Task requirements: Exclude the pictures; give every entry again exactly as written.

Available data:
+ + + +
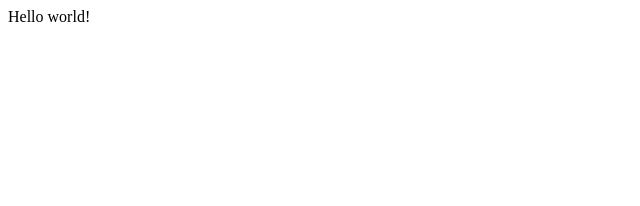
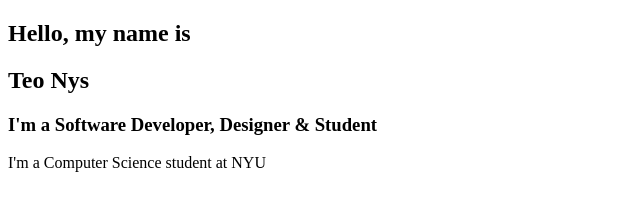
Before and after one commit to synoet/nyst-v1, a Gatsby site: page / in a window 1280 px wide. Shown: the whole page, without its empty margins (0-640 px from the left). Built offline with nearby package versions, Linux system fonts and the light colour scheme; Gatsby itself is replaced by a stand-in of ours.

Commit message:
basic hero setup

```diff
--- a/src/components/sections/hero.js
+++ b/src/components/sections/hero.js
@@ -1,8 +1,19 @@
-import React from 'react'
+import React from 'react';
+import styled from 'styled-components';
+
+const StyledHeroSection = styled.section`
+
+`;
 
 const hero = () => {
     return (
         <div>
+            <StyledHeroSection>
+                <h1> Hello, my name is</h1>
+                <h2>Teo Nys</h2>
+                <h3>I'm a Software Developer, Designer & Student </h3>
+                <p>I'm a Computer Science student at NYU </p>
+            </StyledHeroSection>
 
         </div>
     )
--- a/src/pages/index.js
+++ b/src/pages/index.js
@@ -1,5 +1,11 @@
 import React from "react"
+import Hero from '../components/sections/hero.js'
 
 export default function Home() {
-  return <div>Hello world!</div>
+  return (
+
+    <div>
+      <Hero />
+    </div>
+  )
 }
```
Also changed, not shown: src/components/helmet.js (added, +13 -0 lines).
+ + + +
Finished task:
Before and after one commit to synoet/nyst-v1, a Gatsby site: page / in a window 1280 px wide. Shown: the whole page, without its empty margins (0-640 px from the left). Built offline with nearby package versions, Linux system fonts and the light colour scheme; Gatsby itself is replaced by a stand-in of ours.

Commit message:
basic hero setup

```diff
--- a/src/components/sections/hero.js
+++ b/src/components/sections/hero.js
@@ -1,8 +1,19 @@
-import React from 'react'
+import React from 'react';
+import styled from 'styled-components';
+
+const StyledHeroSection = styled.section`
+
+`;
 
 const hero = () => {
     return (
         <div>
+            <StyledHeroSection>
+                <h1> Hello, my name is</h1>
+                <h2>Teo Nys</h2>
+                <h3>I'm a Software Developer, Designer & Student </h3>
+                <p>I'm a Computer Science student at NYU </p>
+            </StyledHeroSection>
 
         </div>
     )
--- a/src/pages/index.js
+++ b/src/pages/index.js
@@ -1,5 +1,11 @@
 import React from "react"
+import Hero from '../components/sections/hero.js'
 
 export default function Home() {
-  return <div>Hello world!</div>
+  return (
+
+    <div>
+      <Hero />
+    </div>
+  )
 }
```
Also changed, not shown: src/components/helmet.js (added, +13 -0 lines).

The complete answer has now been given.